It’s normal for teenagers to be moody at times. But when are an adolescent’s mood swings a sign of something more—like mental illness?
Mental illness is more common in teens than you think. But many types of mental illness are treatable, and it’s just a matter of pinpointing the diagnosis.
Six Facts About Mental Illness
Here are 6 facts about mental illness in teens that parents should be aware of.
Physicians define “mental illness” differently than most of us do
Physicians look at specific criteria in order to determine if a person has a mental illness.
For a person to be diagnosed with major depressive disorder, physicians generally look for depressed mood or a lack of interest in hobbies or recreational activities. However, in teens, these signs might show up as changes in their grades, a disinterest in friends, or out-of-character irritability. If at least one of those symptoms is present, additional criteria are assessed.
Additionally, five out of following seven symptoms are required for diagnosis:
- changes in sleep
- new onset of guilt
- changes in energy level
- changes in concentration or task completion
- changes in appetite
- changes in motivation
- thoughts of suicide
If a person has experienced five of those symptoms nearly every day, for at least two weeks, he or she might be diagnosed with major depressive disorder.
The lesson: If your teen has occasional episodes of anger or stays out late sometimes, it’s probably not a reason to be worried.
On the other hand, if those feelings persist and there are other unusual symptoms, it’s probably a good idea to talk to your doctor.
Warning signs of mental illness in teens vary depending on the condition
For most kids, one of the telltale signs is going to be a decline in grades, but there are other warning signs, as well.
Changes in social habits including pulling away from school, friends, and activities that your child has enjoyed participating in in the past could be another warning sign.
Generalized anxiety, social phobias, and depression also have their own unique symptoms.

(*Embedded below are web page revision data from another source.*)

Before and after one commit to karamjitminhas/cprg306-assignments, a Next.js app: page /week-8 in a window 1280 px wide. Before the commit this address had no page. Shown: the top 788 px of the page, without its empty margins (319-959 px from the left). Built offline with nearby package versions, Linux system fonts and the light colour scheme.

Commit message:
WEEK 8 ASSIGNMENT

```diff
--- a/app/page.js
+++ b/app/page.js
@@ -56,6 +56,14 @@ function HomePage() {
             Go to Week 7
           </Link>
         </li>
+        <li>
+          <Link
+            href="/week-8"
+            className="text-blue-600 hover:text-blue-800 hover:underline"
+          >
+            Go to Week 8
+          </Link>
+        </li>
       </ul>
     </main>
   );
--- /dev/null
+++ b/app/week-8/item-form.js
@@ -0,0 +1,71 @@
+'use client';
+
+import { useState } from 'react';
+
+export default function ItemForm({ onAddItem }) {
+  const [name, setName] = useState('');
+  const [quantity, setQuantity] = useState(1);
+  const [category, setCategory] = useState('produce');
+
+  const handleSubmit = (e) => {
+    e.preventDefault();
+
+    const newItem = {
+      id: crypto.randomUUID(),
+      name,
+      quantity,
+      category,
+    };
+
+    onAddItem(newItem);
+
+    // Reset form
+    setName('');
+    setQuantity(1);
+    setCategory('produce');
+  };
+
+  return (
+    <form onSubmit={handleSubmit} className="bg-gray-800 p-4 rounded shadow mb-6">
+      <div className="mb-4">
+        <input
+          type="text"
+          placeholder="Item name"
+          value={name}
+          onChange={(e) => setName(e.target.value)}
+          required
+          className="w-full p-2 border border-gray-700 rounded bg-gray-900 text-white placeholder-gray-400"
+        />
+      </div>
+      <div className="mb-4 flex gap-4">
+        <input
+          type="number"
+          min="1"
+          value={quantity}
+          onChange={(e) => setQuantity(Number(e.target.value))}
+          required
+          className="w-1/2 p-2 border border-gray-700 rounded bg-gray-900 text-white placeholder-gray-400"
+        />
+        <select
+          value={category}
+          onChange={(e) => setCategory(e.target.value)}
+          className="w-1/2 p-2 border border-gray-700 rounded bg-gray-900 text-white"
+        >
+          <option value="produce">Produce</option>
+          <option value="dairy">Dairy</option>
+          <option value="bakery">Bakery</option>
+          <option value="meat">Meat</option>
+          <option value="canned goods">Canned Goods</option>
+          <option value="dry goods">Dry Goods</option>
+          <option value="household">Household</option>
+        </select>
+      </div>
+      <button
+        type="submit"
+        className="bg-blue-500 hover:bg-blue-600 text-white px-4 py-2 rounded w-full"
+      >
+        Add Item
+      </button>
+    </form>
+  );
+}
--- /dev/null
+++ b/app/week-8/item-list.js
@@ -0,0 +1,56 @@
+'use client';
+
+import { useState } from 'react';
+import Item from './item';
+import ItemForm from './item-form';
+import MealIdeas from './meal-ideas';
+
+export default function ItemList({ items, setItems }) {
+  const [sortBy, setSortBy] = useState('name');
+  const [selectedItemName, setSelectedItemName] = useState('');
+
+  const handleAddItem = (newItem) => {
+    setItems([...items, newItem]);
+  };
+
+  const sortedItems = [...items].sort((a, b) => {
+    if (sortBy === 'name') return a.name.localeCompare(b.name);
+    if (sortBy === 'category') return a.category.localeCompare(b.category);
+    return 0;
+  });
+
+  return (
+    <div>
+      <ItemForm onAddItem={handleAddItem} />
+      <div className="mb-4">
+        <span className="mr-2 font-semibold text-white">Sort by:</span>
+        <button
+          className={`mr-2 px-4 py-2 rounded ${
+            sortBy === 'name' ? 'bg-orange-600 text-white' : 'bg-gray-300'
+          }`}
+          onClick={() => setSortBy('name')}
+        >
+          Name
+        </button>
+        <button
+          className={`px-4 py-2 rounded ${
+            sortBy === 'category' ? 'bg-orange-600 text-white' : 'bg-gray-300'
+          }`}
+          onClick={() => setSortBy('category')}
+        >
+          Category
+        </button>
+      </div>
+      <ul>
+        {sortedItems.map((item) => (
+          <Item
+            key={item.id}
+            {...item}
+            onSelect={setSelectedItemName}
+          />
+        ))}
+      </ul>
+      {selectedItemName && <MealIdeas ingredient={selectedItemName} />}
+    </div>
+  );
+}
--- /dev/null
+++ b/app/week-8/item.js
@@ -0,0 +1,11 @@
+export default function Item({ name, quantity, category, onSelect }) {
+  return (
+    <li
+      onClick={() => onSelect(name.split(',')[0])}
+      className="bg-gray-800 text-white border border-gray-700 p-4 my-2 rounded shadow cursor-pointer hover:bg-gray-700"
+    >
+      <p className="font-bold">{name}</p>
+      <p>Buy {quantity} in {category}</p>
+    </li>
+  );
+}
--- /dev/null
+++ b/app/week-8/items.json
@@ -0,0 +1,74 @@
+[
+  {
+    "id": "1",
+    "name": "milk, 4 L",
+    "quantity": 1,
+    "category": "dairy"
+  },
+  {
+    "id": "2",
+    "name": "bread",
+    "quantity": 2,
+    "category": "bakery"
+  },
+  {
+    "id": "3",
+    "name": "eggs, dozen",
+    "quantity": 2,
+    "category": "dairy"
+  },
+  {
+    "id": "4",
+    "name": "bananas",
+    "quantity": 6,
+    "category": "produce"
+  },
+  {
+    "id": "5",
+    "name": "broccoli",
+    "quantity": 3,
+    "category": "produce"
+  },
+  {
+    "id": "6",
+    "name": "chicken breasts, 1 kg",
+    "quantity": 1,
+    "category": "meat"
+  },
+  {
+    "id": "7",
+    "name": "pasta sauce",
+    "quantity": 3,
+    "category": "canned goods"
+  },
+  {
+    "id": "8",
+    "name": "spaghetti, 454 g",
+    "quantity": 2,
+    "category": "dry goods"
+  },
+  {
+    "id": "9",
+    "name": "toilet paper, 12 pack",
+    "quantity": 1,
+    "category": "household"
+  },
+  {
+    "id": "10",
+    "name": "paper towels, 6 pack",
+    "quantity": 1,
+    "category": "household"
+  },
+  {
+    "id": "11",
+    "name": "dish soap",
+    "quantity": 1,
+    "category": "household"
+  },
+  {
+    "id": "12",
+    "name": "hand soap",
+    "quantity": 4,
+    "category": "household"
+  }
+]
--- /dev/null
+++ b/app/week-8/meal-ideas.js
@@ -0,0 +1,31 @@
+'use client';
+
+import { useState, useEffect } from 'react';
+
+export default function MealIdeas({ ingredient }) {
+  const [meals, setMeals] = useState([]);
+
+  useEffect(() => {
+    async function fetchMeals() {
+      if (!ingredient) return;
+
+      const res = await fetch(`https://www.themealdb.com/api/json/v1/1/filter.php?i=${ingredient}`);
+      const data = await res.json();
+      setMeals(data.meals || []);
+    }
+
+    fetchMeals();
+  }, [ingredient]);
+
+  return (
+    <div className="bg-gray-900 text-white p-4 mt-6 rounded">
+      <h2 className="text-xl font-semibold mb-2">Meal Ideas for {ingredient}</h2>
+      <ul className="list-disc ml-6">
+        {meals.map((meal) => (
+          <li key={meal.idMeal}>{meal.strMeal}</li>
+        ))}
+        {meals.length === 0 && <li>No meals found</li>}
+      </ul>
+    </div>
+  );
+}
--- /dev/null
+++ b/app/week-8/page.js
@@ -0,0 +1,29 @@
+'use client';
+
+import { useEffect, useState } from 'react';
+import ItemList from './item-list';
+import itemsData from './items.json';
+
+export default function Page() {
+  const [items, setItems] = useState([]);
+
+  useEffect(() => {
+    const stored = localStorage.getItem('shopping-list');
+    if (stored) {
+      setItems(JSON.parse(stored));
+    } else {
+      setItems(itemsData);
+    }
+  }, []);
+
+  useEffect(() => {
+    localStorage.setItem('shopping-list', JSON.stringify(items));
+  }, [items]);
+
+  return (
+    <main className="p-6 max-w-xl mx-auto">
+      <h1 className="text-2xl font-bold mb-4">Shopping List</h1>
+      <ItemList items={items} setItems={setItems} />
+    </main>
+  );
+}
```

Symptoms of generalized anxiety disorder include:
- Feeling restless, wound up, or on edge
- Becoming fatigued easily
- Struggling with concentration
- Experiencing irritability
- Feeling muscle tension
- Having difficulty keeping worry levels under control
- Struggling with sleep, such as difficulties falling asleep or staying asleep, or not feeling well-rested
Social anxiety disorder symptoms include:
- Feeling very anxious at the thought of being around others, and struggling to talk to other people
- Experiencing extreme self-consciousness and fear of humiliation, embarrassment, rejection, or offending people
- Worrying about being judged
- Feeling anxious days or even weeks ahead of a social event
- Avoiding places where other people will be
- Struggling to make and keep friends
- Blushing, sweating, or trembling around others
- Experiencing nausea around other people
And signs of depression include:
- Feeling persistently sad, anxious, or empty
- Experiencing hopelessness or pessimism
- Struggling with irritability
- Feeling guilty, worthless, or helpless
- Losing interest in hobbies or activities that used to be enjoyable
- Struggling with fatigue or lack of energy
- Moving and/or talking more slowly than usual
- Feeling restless
- Struggling with concentration, memory, and/or decision-making
- Experiencing unexplained changes in appetite or weight
- Having thoughts of death or suicide
- Unexplained aches or pains that don’t go away when treated
While at least some of these symptoms generally have to be present for several weeks or months before an accurate diagnosis can be made, sometimes, even just 2 weeks’ worth of symptoms is enough to consider a diagnosis.
Mental illness in teens is more common than people think—but also very treatable
Mental illness is preventable. However, in most cases, parents don’t bring the child in until after issues have been going on for months and months because they are in denial. Most parents feel that, “It can’t possibly be what’s happening to my child.”
You should talk to your teen if you’re concerned.
If your teen seems stressed or if there’s been a significant change in their behavior it’s best to address it in conversation with them first. It may not necessarily mean a psychiatric diagnosis like depression or anxiety, but it could still be a sign that there is something going on in their life that is acting as some type of stressor.